  • Ctrl + Alt + T => Set the current windows at a size 2/3 of the screen starting from the right border


IntelliJ and Jetbrain products are my main IDEs. Working with IntelliJ is great, but when you learn some of the available shortcuts, it's amazing. You should master your IDE and be able to do almost everything you need with a shortcut, it doesn't matter what IDE you use.

My shortcuts 3: Inside the IntelliJ

IntelliJ has an amusing amount of shortcuts, here I'll list the ones I use more frequently and, therefore, the ones that helps me avoiding changing my focus:

  • Alt + Up arrow => Syntax aware selection
  • Ctrl + Space => Code completion
  • Shift + Cmd + o => Search files (avoids using the tabs)
  • Double shift => Search everywhere, it includes search for command you don't know the shortcut for
  • Cmd + B => Go to declaration

Chrome Quick Tabs extension

When working with your browser, the Ctrl + Tab shortcut to select the next tab is not efficient, when you have 6+ tabs (something quite common nowadays) you can't be productive by changing to the next or the previous tab. I recommend Quick Tabs extension for Chrome to select a tab by name.

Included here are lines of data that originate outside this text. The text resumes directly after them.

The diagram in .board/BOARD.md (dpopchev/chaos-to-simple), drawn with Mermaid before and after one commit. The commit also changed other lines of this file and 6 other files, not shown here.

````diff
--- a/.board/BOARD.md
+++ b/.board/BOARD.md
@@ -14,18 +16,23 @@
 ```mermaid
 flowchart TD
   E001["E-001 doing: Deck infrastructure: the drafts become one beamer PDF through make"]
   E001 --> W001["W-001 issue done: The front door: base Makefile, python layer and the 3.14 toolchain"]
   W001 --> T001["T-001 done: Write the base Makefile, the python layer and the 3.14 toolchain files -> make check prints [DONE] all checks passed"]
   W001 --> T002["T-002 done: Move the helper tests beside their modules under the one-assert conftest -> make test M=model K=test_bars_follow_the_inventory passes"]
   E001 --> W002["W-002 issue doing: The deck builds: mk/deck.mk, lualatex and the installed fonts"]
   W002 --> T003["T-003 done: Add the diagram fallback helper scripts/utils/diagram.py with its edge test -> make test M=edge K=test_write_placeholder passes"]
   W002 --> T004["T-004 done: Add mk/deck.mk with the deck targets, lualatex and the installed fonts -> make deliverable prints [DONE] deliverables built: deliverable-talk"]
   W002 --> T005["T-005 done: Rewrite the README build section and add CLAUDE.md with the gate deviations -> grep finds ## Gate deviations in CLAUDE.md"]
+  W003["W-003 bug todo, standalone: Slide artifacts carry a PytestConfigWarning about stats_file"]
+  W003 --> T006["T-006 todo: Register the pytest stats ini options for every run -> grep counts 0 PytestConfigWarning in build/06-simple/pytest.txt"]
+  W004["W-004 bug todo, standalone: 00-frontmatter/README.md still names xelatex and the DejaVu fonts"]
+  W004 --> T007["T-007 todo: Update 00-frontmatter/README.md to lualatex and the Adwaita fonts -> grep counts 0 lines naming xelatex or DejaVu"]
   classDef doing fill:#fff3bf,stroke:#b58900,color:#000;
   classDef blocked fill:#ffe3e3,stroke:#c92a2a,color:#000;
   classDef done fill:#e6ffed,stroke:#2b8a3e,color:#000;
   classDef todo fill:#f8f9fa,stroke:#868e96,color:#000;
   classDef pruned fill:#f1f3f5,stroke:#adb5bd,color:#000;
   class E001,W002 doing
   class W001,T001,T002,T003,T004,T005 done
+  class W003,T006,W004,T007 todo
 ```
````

My shortcuts 4: Select a Chrome tab

When working with Chrome, there are two ways to select a tab, by tab number (provided out-of-the-box by Chrome) and by tab name (with the Quick Tab extension):

  • Cmd + [1..8] => Select a tab by number
  • Cmd + e => Select a tab by name

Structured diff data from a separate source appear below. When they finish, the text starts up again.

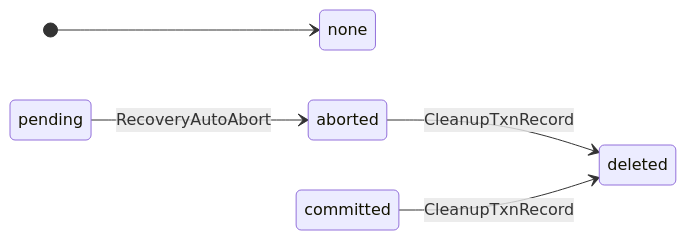
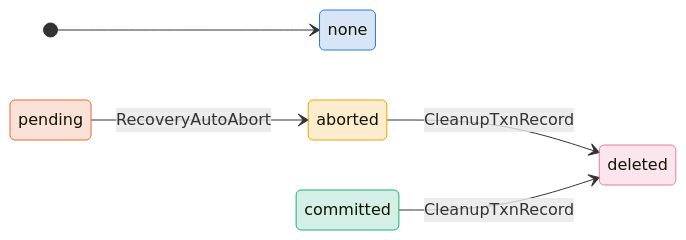
The second of 4 diagrams in zig/specs/tla/diagrams/storage/db/AntflyTransaction.md (antflydb/antfly), drawn with Mermaid before and after one commit. The commit also changed other lines of this file and 27 other files, not shown here.

````diff
--- a/zig/specs/tla/diagrams/storage/db/AntflyTransaction.md
+++ b/zig/specs/tla/diagrams/storage/db/AntflyTransaction.md
@@ -32,8 +46,18 @@
 ```mermaid
 stateDiagram-v2
     direction LR
     [*] --> none
     pending --> aborted : RecoveryAutoAbort
     aborted --> deleted : CleanupTxnRecord
     committed --> deleted : CleanupTxnRecord
+    classDef c_none fill:#2a78d630,stroke:#2a78d6
+    class none c_none
+    classDef c_pending fill:#eb683430,stroke:#eb6834
+    class pending c_pending
+    classDef c_committed fill:#1baf7a30,stroke:#1baf7a
+    class committed c_committed
+    classDef c_aborted fill:#eda10030,stroke:#eda100
+    class aborted c_aborted
+    classDef c_deleted fill:#e87ba430,stroke:#e87ba4
+    class deleted c_deleted
 ```
````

I'm sure I use more shortcuts but the ones I mentioned above are the ones that have made a more impact on my productivity. I would like to know what shortcuts have changed your way of working or if you think that shortcuts are not the answer to increase your productivity.

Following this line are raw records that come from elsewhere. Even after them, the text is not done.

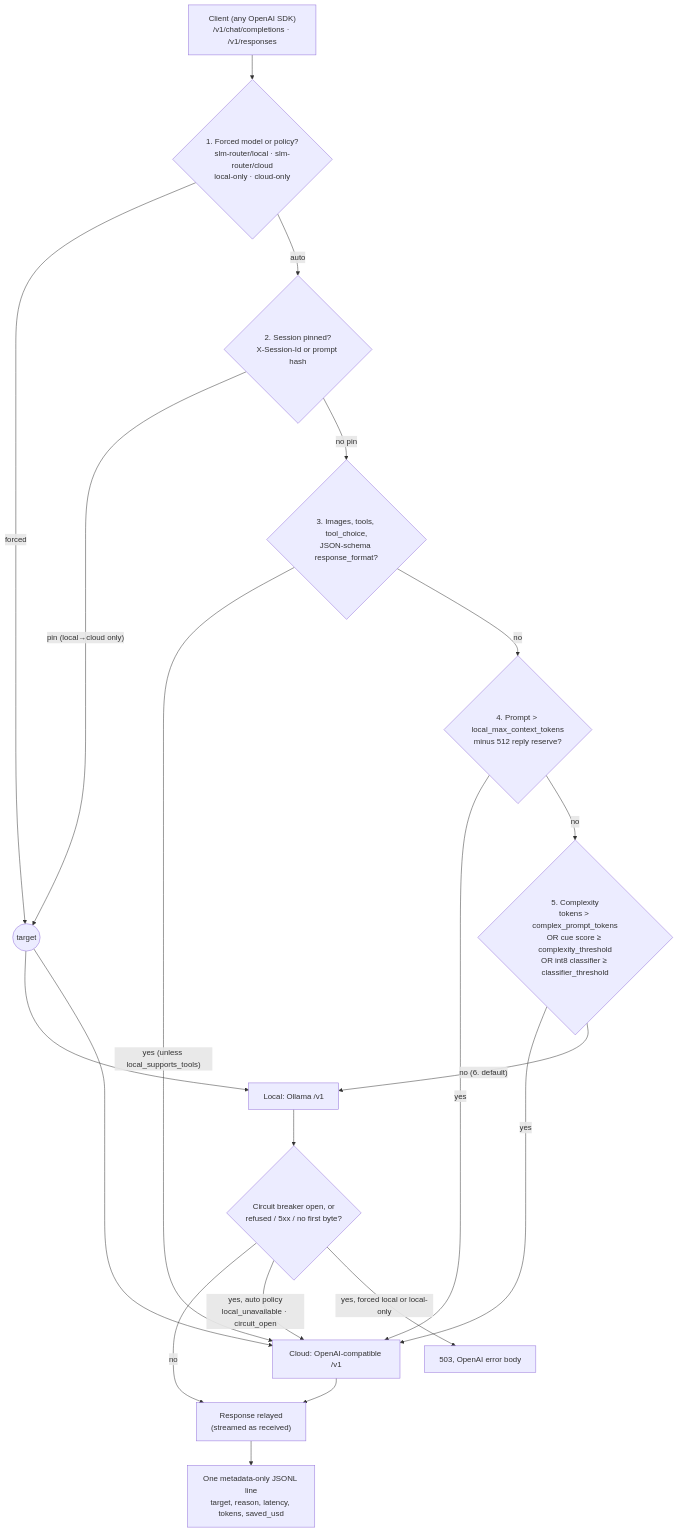
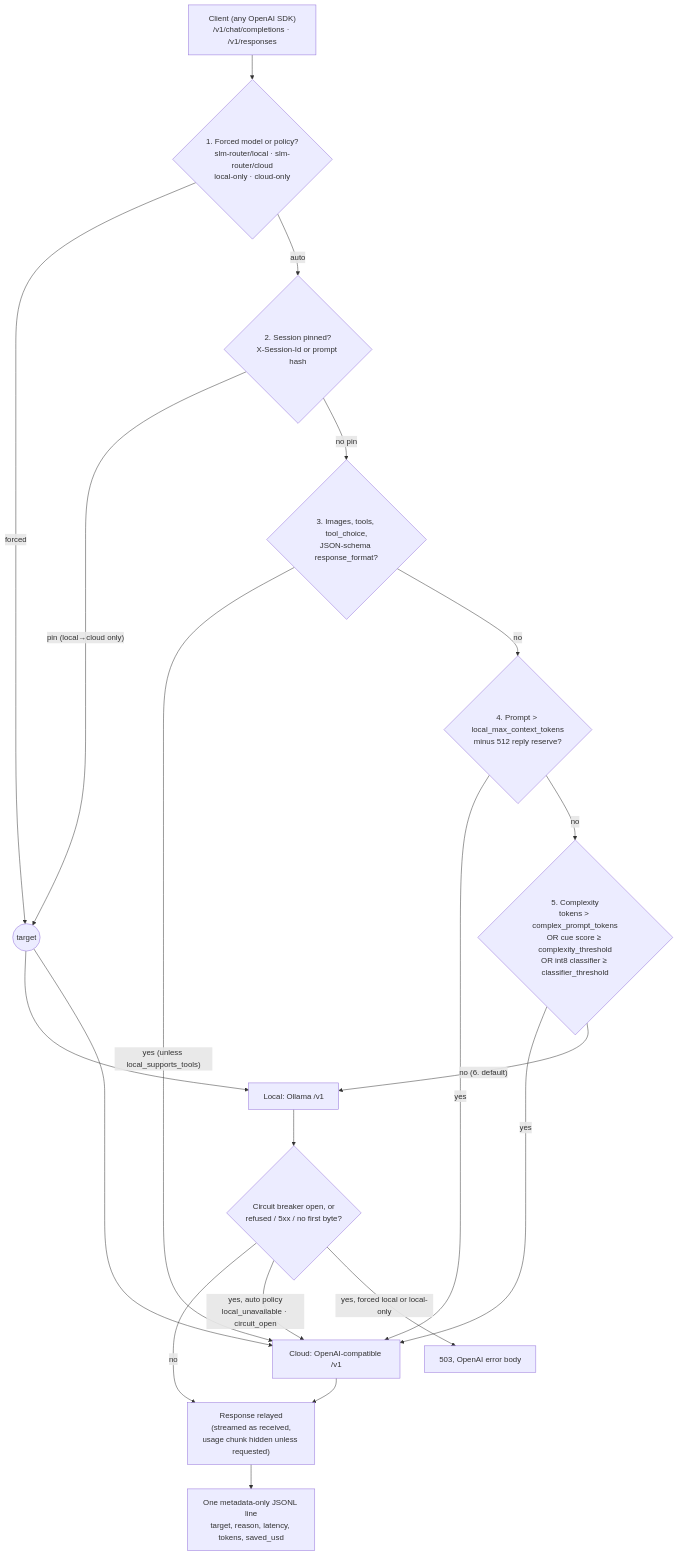
One commit to yashwardhan-rao/SLM_Router changed the diagram in README.md. Above: the diagram before and after it, drawn with Mermaid. The commit also changed other lines of this file and 4 other files, not shown here.

````diff
--- a/README.md
+++ b/README.md
@@ -25,23 +25,23 @@
 ```mermaid
 flowchart TD
     C["Client (any OpenAI SDK)<br/>/v1/chat/completions · /v1/responses"] --> R1
     R1{"1. Forced model or policy?<br/>slm-router/local · slm-router/cloud<br/>local-only · cloud-only"}
     R1 -- forced --> T((target))
     R1 -- auto --> R2{"2. Session pinned?<br/>X-Session-Id or prompt hash"}
     R2 -- "pin (local→cloud only)" --> T
     R2 -- no pin --> R3{"3. Images, tools, tool_choice,<br/>JSON-schema response_format?"}
     R3 -- "yes (unless local_supports_tools)" --> CL
     R3 -- no --> R4{"4. Prompt > local_max_context_tokens<br/>minus 512 reply reserve?"}
     R4 -- yes --> CL
     R4 -- no --> R5{"5. Complexity<br/>tokens > complex_prompt_tokens<br/>OR cue score ≥ complexity_threshold<br/>OR int8 classifier ≥ classifier_threshold"}
     R5 -- yes --> CL
     R5 -- "no (6. default)" --> LO
     T --> LO
     T --> CL
     LO["Local: Ollama /v1"] --> B{"Circuit breaker open, or<br/>refused / 5xx / no first byte?"}
-    B -- "no" --> OK["Response relayed<br/>(streamed as received)"]
+    B -- "no" --> OK["Response relayed<br/>(streamed as received,<br/>usage chunk hidden unless requested)"]
     B -- "yes, auto policy<br/>local_unavailable · circuit_open" --> CL
     B -- "yes, forced local or local-only" --> E["503, OpenAI error body"]
     CL["Cloud: OpenAI-compatible /v1"] --> OK
     OK --> L["One metadata-only JSONL line<br/>target, reason, latency, tokens, saved_usd"]
 ```
````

Top comments (4)

hinigul profile image
Johan S. Cortes

There is a plugin for JetBrains products called Key Promotor X which helps a lot in learning how to use the IDEs with the keyboard mostly (or only :P)

prashant profile image
Prashant Nigam

Good post. Thanks for sharing your productivity hacks. I am a big fan of keyboard shortcuts and avoid using a mouse if I can.

One problem I had was that I open a few files multiple times a day every day. Both Apple's Spotlight and Alfred are great for finding files but I wanted a very focused way of reaching my frequently used files without any typing and by just keyboard shortcuts. Some tools out there but ultimately I ended up building one for myself called EasyFinder. Released it last year for everyone to use. Try it out Oh, and it's free :). If you like EasyFinder, then it is give back time and so share it with your colleagues who introduced you to the world of shortcuts :)

Since you are also a big fan of shortcuts, please give me feedback on EasyFinder, as I am in the middle of building the next versions and want to make it more productive for users.

Sharing apps I use to be productive:
Two productivity apps that I swear by and have used it in all the macs that I used so far are Spectacle and itsycal. And a more recent app that I have been using is HiddenMe.

jfsagasti profile image
Juan Sagasti

Nice article!

One thing I cannot live without it in macOS is the Alfred app. I use it as a replacement for Finder, to quickly launch apps, do quick web searches and so. It has also configurable Workflows :)

thecatfix profile image
John Shelburne

Brilliant ideas